  30. Inventory cost – Stock out cost, Economic Order Point, Just in time (JIT), Debtors Management, Credit Control Policy
  31. Cash discounts, Cost of discount, Shortening average collection period, Credit instrument, Analyzing credit policy, Revenue effect, Cost effect, Cost of debt o Probability of default
  32. Effects of discounts–Not effecting volume, Extension of credit, Factoring, Management of creditors, Mergers & Acquisitions
  33. Synergies, Types of mergers, Why mergers fail, Merger process, Acquisition consideration
  34. Acquisition Consideration, Valuation of shares
  35. Assets Based Share Valuations, Hybrid Valuation methods, Procedure for public, private takeover
  36. Corporate Restructuring, Divestment, Purpose of divestment, Buyouts, Types of buyouts, Financial distress
  37. Sources of financial distress, Effects of financial distress, Reorganization
  38. Currency Risks, Transaction exposure, Translation exposure, Economic exposure
  39. Future payment situation – hedging, Currency futures – features, CF – future payment in FCY
  40. CF–future receipt in FCY, Forward contract vs. currency futures, Interest rate risk, Hedging against interest rate, Forward rate agreements, Decision rule
  41. Interest rate future, Prices in futures, Hedging–short term interest rate (STIR), Scenario–Borrowing in ST and risk of rising interest, Scenario–deposit and risk of lowering interest rates on deposits, Options and Swaps, Features of opti
  42. FOREIGN EXCHANGE MARKET’S OPTIONS
  43. Calculating financial benefit–Interest rate Option, Interest rate caps and floor, Swaps, Interest rate swaps, Currency swaps
  44. Exchange rate determination, Purchasing power parity theory, PPP model, International fisher effect, Exchange rate system, Fixed, Floating

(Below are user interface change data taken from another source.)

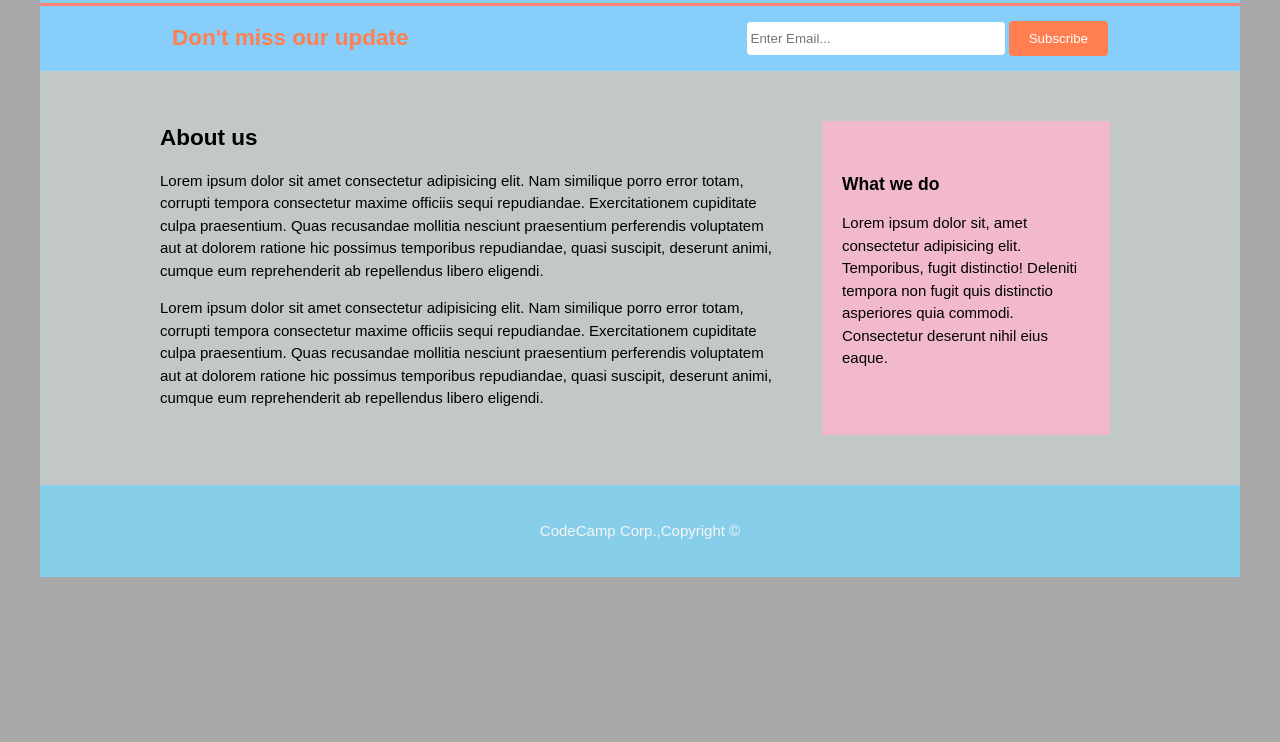
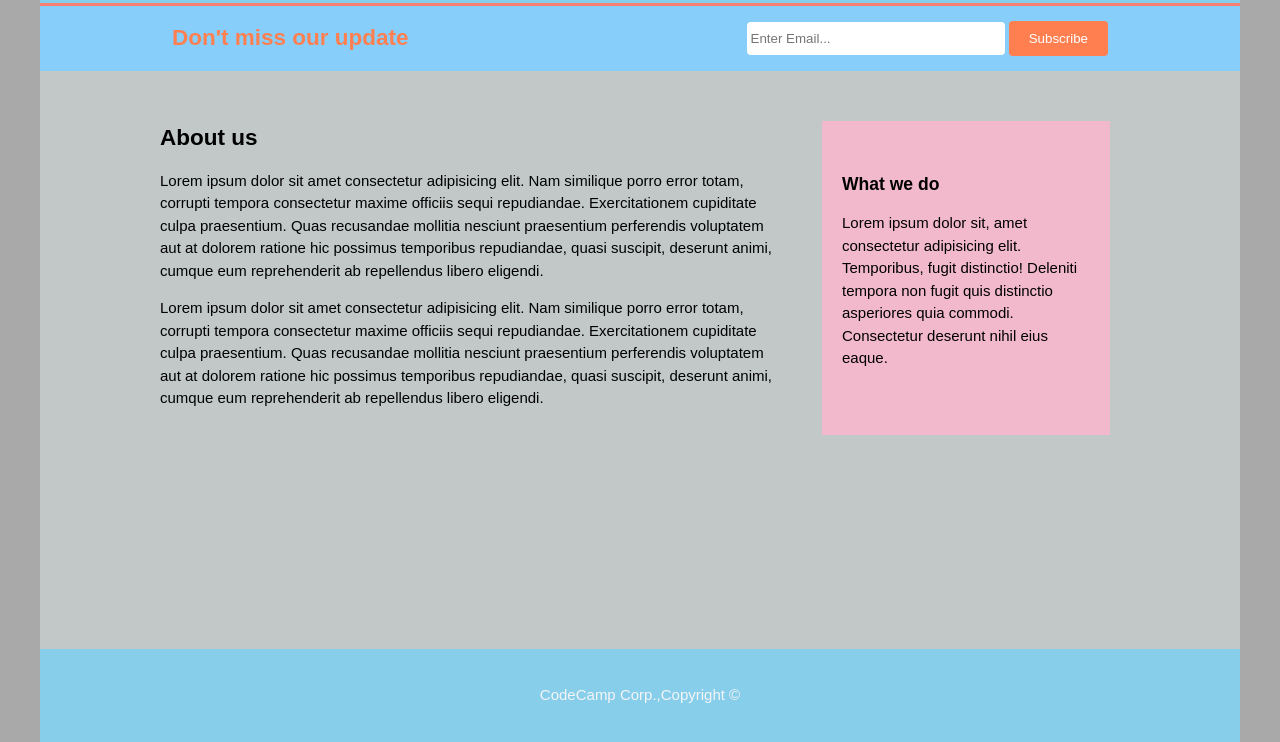
Before and after one commit to MissSiriluck/Homework, a plain HTML site: page WK_1/CSS homework/HW#1_Fullsize/about.html in a window 1280 px wide. Shown: the part 97-839 px from the top of the page. Before the commit the page ends 800 px from the top, so only its background shows below. Drawn offline with Linux system fonts and the light colour scheme.

Commit message:
revised : CSS homework

```diff
--- a/WK_1/CSS homework/HW#1_Fullsize/style.css
+++ b/WK_1/CSS homework/HW#1_Fullsize/style.css
@@ -160,11 +160,10 @@ footer {
 }
 
 /*ิabout us style*/
-.aboutus,
-.service {
+.aboutus {
   background-color: #c1c8c7;
   background-size: cover;
-  height: 100%;
+  height: 72.25vh;
 }
 
 .box2 {
```
Also changed, not shown: WK_1/CSS homework/HW#2_Box/index.html (+1 -1 lines).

  45. FOREIGN INVESTMENT: Motives, International operations, Export, Branch, Subsidiary, Joint venture, Licensing agreements, Political risk